(KAIT) - A 2015 ordinance created by the city of Newark is discriminatory and takes away the ability for people to afford a home because they are too impoverished to do so, a suit filed this week in federal court alleged.
In the 72-page complaint, filed by attorneys Phil Telfeyan and Marissa Hatton of the Washington, DC-based Equal Justice Under Law, Beverly Kilpatrick, Veneda Marshall, Robert Marshall, Becky Altom and Jonathan Jarvis allege that the ordinance is harmful.

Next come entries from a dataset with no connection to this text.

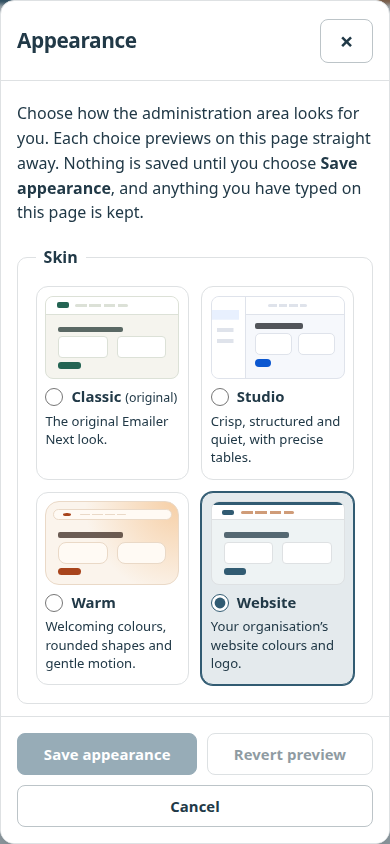
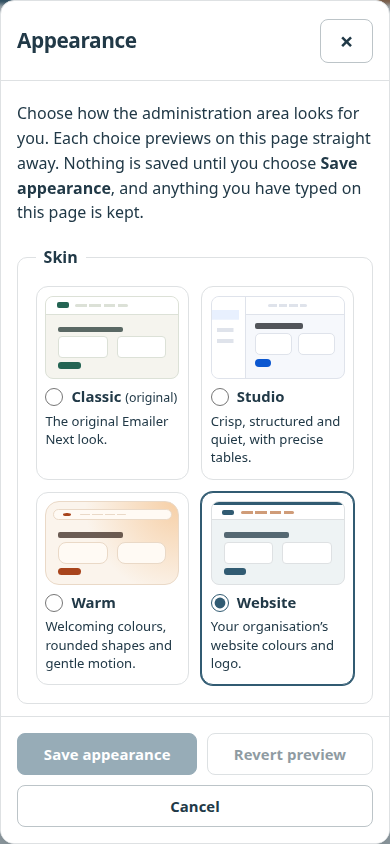
Document reviewed skins with real Ripe 1.3 installation screenshots

Changed region(s): [[0.4923, 0.5853, 0.9231, 0.8318]]

diff --git a/docs/design/RIPE-APPEARANCE-DESIGN.md b/docs/design/RIPE-APPEARANCE-DESIGN.md
@@ -1,6 +1,6 @@
 # Ripe administration appearance: design record
 
-Owner: design (Claude, delegated by Anton). Actual local Claude Code2.1.284 session model: `claude-opus-5-5`, verified from CLI initialization; initial implementation and a second pass reviewing actual Codex browser screenshots completed on19October2026. Backend, security, integration and
+Owner: design (Claude, delegated by Anton). Actual local Claude Code 2.1.284 session model: `claude-opus-5-5`, verified from CLI initialization; initial implementation and a second pass reviewing actual Codex browser screenshots completed on 19 October 2026. Backend, security, integration and
 release: Codex. Branch `codex/ripe-dashboard-skins`, base `9887fd0`.
 
 ## Scope
@@ -68,20 +68,23 @@ sections rise once on arrival (380ms, stagger capped at 160ms; never blocks
 input), alerts and feedback rise into view, cards lift slightly on hover, and
 nav items give press feedback. Nothing loops.
 
-**Website**: derives everything from six validated tokens. Links mix primary
-toward text for contrast; muted text and lines mix text into surface; status
-colours mix fixed hues toward text so they stay distinct on light *and* dark
-sites. The header carries a 4px primary→accent strip; the logo (when the
+**Website**: derives its presentation from six validated tokens. Links use
+primary only when it meets text contrast on both saved surfaces, otherwise
+they use the validated text colour. Muted text keeps that same readable ink.
+Text-bearing surfaces remain untinted, including hover and fieldset surfaces.
+Status foregrounds prefer bounded semantic hues with at least 4.5:1 contrast
+on both surfaces and fall back to validated ink at difficult midtone palettes.
+Every status retains its explicit label; meaning never depends on colour. The header carries a 4px primary→accent strip; the logo (when the
 backend provides a local copy) replaces the "en" mark at up to 8rem × 36px with
 `object-fit: contain`. Headings use the site font class (sans or serif); body
 text stays system sans for data density. The focus ring uses the text colour
 so it always contrasts with the background. No pixel-perfect promise is made
 in the UI copy.
 
-Status colours in all modern skins: success (green), info (blue), warning
-(amber), danger (red), each AA on its tint. Pills always carry text, so state
-is never colour-only. `failed` is red and `paused` amber (Classic shows both
-amber).
+Studio and Warm use AA semantic foreground/tint pairs: success (green),
+info (blue), warning (amber) and danger (red). Website uses the contrast-checked
+foregrounds above on its saved surface. Pills always carry text, so state is
+never colour-only. Classic keeps its original status presentation.
 
 ## Appearance control
 
@@ -110,9 +113,11 @@ amber).
   to every user. Editing requires `ROLE_ADMINISTRATOR` (Twig `is_granted`; the
   backend enforces it again).
 * URL field is blank with an `https://www.example.org` placeholder and copy
-  telling the administrator not to use the dashboard address. Nothing is
-  fetched until the explicit **Fetch from website and save for everyone**
-  button is pressed.
+  telling the administrator to confirm the organisation website. A separate
+  editable proposal may remove a common mailer/email/newsletter prefix from
+  the dashboard hostname; it is never fetched automatically. Saved branding
+  always takes priority. Nothing is fetched until the explicit **Refresh from
+  website and save for everyone** button is pressed.
 * **Manual corrections**: five colour pickers with hex readouts plus a heading
   font choice. These preview on the page only, with a live WCAG readability
   check. They become shared only through **Save corrected branding for
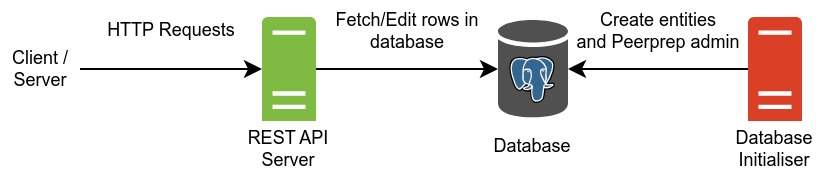
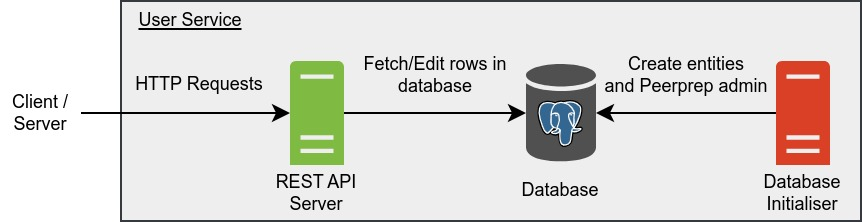
Update architecture diagram

Changed region(s): [[0.0, 0.0, 1.0, 1.0], [0.5909, 0.7584, 0.7153, 0.8989], [0.0, 0.2809, 0.0933, 0.3652]]

diff --git a/README.md b/README.md
@@ -42,16 +42,15 @@ Note: Start of arrow indicates request origin and end of arrow indicates request
 **REST API Server**
 
 - Handles REST API requests.
+- Exposed to client/servers outside the service.
 - Can be scaled horizontally.
 - Corresponds to the [API](#api) docker image.
 
 **Database Initialiser**
 
-- Initialises the database.
+- Creates entities in the database and creates the default Peerprep admin account.
 - Does nothing if the database already contains one or more entities it intends to create (behaviour can be changed via environment variables).
 - Shuts down once it is done initialising the database.
-- Creates entities in the database.
-- Creates the default Peerprep admin account.
 - Corresponds to the [Database Initialiser](#database-initialiser) docker image.
 
 **Database**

"This case is about the city of Newark's discriminating against some of Independence County's poorest residents simply because they are too impoverished to afford an expensive home. In 2015, the City Council passed an ordinance forbidding any manufactured home worth less than $25,000 (single-wide) or $35,000 (double-wide) from existing within the city limits, punishable by fines of up to $500 for each day a person lives in a home valued below these arbitrary amounts," the suit filed in U.S. District Court for the Eastern District of Arkansas. "Newark's 'Exclusion Ordinance' has nothing to do with the health or safety conditions of a given manufactured home. It is simply a discriminatory attempt to exclude those who are not 'worthy' - in other words, not wealthy enough - from living in the city."
According to the suit, Kilpatrick, Marshall, Marshall, Altom, and Jarvis are either residents of Independence County or people who have tried to rent homes in the area.
"The city of Newark bans mobile homes unless the owner can establish by a certified appraiser or a bill of sale a value over $25,000 or $35,000, depending on the size of the home," the attorney alleged. "Individuals like Ms. Kilpatrick are unable to live in Newark only because the City has set an arbitrary monetary requirement for residence that she cannot meet. Newark's ordinance is, therefore, a thinly veiled attempt to prevent people with lower incomes from moving to Newark. Because Newark's Exclusion Ordinance takes into account only appraisal value - as opposed to legitimate health and safety concerns - it can only be explained as a government-sanctioned discrimination against impoverished people and an attempt ban them from living in the city," the suit alleges.
The defendants are seeking a declaratory judgment that the city violated the group's constitutional rights on the ordinance, asks that the ordinance be found "facially unconstitutional because they enact a wealth-based exclusion scheme", ask a judge to issue an order and judgment to stop enforcement of the ordinance, stop the collection of fines from the ordinance and asks for compensatory damages for the plaintiff's losses, as well as attorneys fees in the case.
The case has been assigned to U.S. District Judge Price Marshall and U.S. Magistrate Judge Joe Volpe.